Sure, I still have a seasons pass to all the Jays’ games, but it’s more satisfying to root for teams that I have some measure of control over, teams that won’t have to shed salary or ever let go of Roy Halladay.
Come late August some of my teams should be vying for a playoff spot. I can’t say the same for Toronto.
And I’ve got a lot of opportunities for championships as well – I’m now the commissioner of three leagues, with teams in another three pools.
The breadth and depth of my 2010 fantasy baseball experience will be pretty wide too. I’m in rotisserie leagues, a keeper league, an auction-style draft, an auto-draft as well as some good old fashioned head-to-head scoring.
For anyone who has never participated in fantasy baseball, I highly recommend Sam Walker’s Fantasyland. It’s an excellent introduction to the history and characters of the non-sport.
Walker is the senior special writer and sports columnist for the Wall Street Journal. He decided to give fantasy baseball a try after getting burnt out by the constant allegations of steroid use and exponential growth of salaries in the real-life game.
Taking a sabbatical from his day job, Walker put together a small front office comprised of a NASA statician, a head scout and an astrologer, all in an attempt to best the cream of the fantasy crop in the Tout Wars – a league for the experts who write the websites, magazines and books that the average fan consults.
Spending thousands of dollars on his staff, flights to the Grapefruit League and consulting with the actual players on his team, Walker guides the reader through the world of fantasy baseball.
It’s a really humorous and informative read as Walker takes an unorthodox approach to rekindling his love for America’s pastime.
I’m not as wary of baseball as Walker was, and I’ll never put that much into my fantasy teams. However, I am frustrated with some aspects of baseball, particularly the struggles of my local squad.

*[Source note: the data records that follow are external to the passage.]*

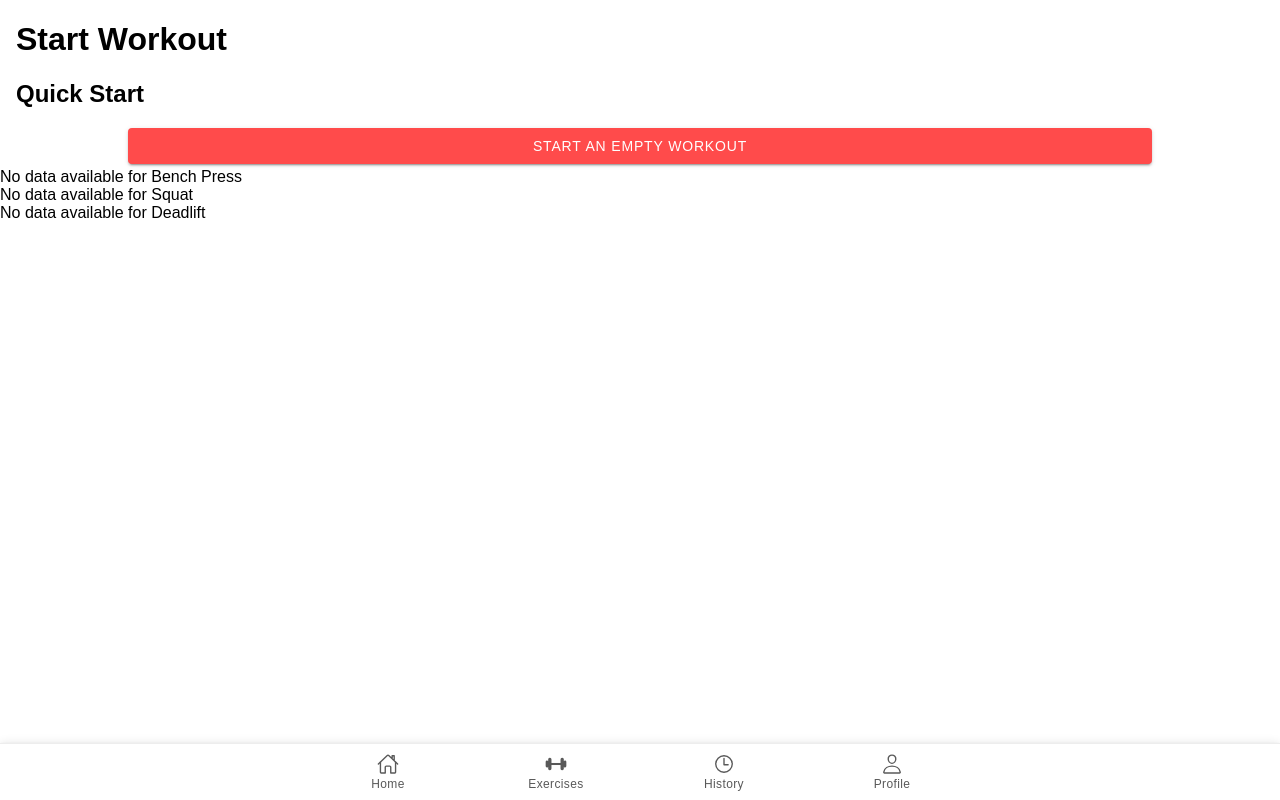
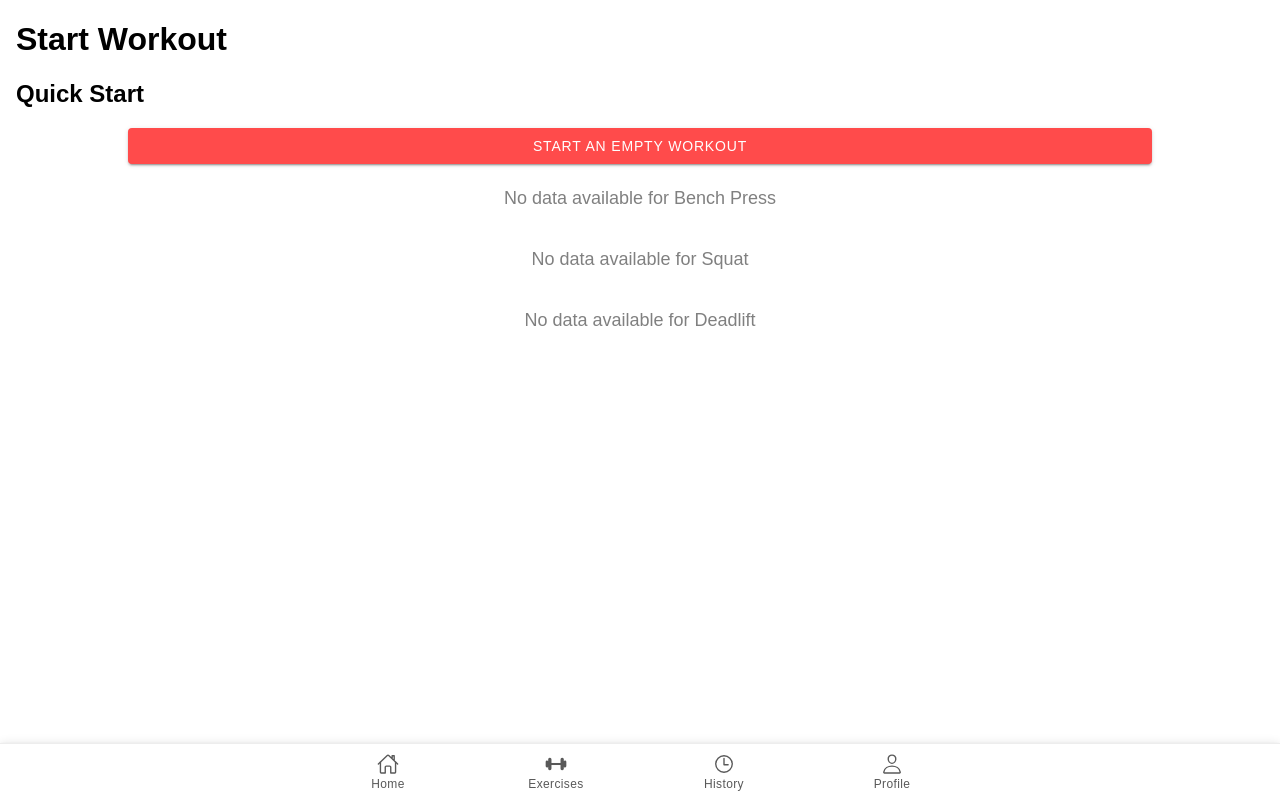
Before and after one commit to CSE437s/semester-project-group-8, a React (Vite) app in the folder LiftingApp/: page /Homepage in a window 1280 px wide. Built offline with nearby package versions, Linux system fonts and the light colour scheme; no server answers.

Commit message:
made no data for lifts prettier

```diff
--- a/LiftingApp/src/components/LineChart.jsx
+++ b/LiftingApp/src/components/LineChart.jsx
@@ -6,7 +6,7 @@ Chart.register(...registerables);
 
 function LineChart({ chartData, title }) {
   if (!chartData || chartData.length === 0) {
-    return <div>No data available for {title}</div>;
+    return <div style={{ textAlign: 'center', padding: '20px', fontSize: '18px', color: 'grey' }}>No data available for {title}</div>;
   }
 
   const data = {
```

Fantasy baseball gives me a forum to follow other corners of Major League Baseball and channel some of my fandom into more fruitful avenues.

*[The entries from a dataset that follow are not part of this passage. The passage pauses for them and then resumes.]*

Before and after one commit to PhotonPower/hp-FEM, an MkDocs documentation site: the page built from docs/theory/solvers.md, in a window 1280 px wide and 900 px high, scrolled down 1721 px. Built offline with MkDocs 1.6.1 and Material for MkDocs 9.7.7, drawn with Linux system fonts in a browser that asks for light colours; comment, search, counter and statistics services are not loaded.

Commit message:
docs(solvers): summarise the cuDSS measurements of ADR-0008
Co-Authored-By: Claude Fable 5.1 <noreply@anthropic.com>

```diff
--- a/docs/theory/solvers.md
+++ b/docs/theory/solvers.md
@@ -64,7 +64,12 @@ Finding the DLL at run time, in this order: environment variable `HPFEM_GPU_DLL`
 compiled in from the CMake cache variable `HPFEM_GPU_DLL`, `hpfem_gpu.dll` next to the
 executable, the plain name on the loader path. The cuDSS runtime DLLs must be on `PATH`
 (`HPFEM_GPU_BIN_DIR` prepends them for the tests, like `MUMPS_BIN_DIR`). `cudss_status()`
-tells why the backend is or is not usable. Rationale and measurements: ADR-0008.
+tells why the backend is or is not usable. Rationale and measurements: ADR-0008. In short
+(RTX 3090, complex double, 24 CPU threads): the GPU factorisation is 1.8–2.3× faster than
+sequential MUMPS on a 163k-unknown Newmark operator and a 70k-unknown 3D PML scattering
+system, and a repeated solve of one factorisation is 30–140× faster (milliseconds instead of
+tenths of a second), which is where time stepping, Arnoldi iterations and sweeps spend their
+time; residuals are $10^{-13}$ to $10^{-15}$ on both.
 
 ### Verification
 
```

For the next two days I’ll be going over fantasy baseball kits and magazines and running mock drafts to try and get a feel for which players I should be taking and when. I’ll be putting together crib sheets and analyzing my opponent’s tendencies.
Opening Day is all about a renewed sense of hope, as all teams start on an equal footing. This year, however, I’ve got seven teams to follow, not just one.